To mark the hundred-year anniversary last year of the publication of Johan Turi's classic narrative, Muitalus sámiid birra, a revised edition came out in 2010 from the academic press, CálliidLágádu, based in Karasjok, Norway. The editor, Mikael Svonni, is a Sámi professor now at the University of Tromsø. Svonni went back to the notebooks in which Turi originally wrote down his stories, memories, and thoughts and re-transcribed them, taking out added punctuation, and restoring a different kind of flow.
Mikael Svonni was kind enough to give copies of this edition to everyone who presented at the International Conference on Johan Turi in March this year in Tromsø. I can't read Sámi but I'm happy to look at the text and illustrations of a book that's meant a lot to me.
Muitalus sámiid birra was originally composed in 1908 with the encouragement of the Danish artist and later ethnographer Emilie Demant Hatt, who had spent fifteen months in Lapland and spoke Sámi. She took these notebooks back to Denmark with her, transcribed them, and translated them with the help of Anders Pedersen and Vilhelm Thomsen, two philologists. The final book was published in an innovative bilingual edition in Danish and Sámi. It was soon translated to German and eventually to English and several other languages.

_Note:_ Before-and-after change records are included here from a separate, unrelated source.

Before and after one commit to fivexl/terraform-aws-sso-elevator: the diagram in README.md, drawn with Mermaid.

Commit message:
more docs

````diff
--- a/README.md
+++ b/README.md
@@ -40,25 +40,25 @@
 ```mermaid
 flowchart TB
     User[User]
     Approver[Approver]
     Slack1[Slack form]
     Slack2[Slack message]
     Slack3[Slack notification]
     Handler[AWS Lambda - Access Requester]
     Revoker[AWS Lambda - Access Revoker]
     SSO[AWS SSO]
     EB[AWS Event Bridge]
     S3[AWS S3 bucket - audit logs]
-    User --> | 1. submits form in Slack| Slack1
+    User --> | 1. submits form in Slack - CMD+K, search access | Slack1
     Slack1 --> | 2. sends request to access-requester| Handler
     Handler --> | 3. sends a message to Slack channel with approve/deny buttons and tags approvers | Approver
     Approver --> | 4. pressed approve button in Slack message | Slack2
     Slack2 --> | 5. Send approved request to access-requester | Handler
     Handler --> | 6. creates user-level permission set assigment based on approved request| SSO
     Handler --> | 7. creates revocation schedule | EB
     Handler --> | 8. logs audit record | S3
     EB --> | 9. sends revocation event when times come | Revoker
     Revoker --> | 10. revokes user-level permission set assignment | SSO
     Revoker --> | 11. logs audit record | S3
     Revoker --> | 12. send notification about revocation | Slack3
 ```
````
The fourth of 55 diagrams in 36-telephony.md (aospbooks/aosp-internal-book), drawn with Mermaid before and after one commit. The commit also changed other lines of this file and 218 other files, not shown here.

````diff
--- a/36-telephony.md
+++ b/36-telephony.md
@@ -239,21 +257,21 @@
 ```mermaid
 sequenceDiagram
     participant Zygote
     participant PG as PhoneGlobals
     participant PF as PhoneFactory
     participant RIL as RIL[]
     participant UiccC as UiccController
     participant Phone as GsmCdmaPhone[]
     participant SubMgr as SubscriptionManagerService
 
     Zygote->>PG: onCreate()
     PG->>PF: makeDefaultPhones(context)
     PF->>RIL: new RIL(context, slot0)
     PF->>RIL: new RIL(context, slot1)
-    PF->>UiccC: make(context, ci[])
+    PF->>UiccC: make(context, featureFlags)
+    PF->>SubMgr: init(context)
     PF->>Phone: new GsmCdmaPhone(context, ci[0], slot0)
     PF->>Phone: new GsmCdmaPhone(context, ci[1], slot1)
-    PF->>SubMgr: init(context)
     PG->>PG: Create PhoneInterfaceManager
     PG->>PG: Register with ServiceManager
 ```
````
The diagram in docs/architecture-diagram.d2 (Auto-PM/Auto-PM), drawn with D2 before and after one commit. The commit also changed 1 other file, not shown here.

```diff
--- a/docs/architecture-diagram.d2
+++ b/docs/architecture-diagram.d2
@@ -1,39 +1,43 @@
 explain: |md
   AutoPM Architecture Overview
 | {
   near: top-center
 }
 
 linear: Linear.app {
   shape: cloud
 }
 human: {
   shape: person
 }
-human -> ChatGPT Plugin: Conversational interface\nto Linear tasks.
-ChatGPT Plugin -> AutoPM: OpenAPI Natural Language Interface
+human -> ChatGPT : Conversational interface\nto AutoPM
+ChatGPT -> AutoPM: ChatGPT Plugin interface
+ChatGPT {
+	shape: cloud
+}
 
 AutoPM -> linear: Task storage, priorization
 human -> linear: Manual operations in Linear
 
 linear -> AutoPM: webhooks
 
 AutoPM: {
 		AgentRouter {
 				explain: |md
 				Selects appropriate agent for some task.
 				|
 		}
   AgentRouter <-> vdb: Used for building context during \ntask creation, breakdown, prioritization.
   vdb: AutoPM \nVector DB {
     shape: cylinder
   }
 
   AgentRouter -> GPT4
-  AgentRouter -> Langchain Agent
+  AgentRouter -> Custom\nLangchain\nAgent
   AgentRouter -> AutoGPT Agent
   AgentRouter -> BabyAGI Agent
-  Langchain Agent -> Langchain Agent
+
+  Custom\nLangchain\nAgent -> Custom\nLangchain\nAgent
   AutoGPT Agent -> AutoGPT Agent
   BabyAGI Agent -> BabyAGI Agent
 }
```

It's currently being re-translated into English by Thomas DuBois of the University of Wisconsin.
This beautiful new large-format edition also includes the original artwork in the 1910 edition, etchings of Turi's sketches of reindeer and Sámi herders, often drawn as if seen from above, along with other paintings by Turi.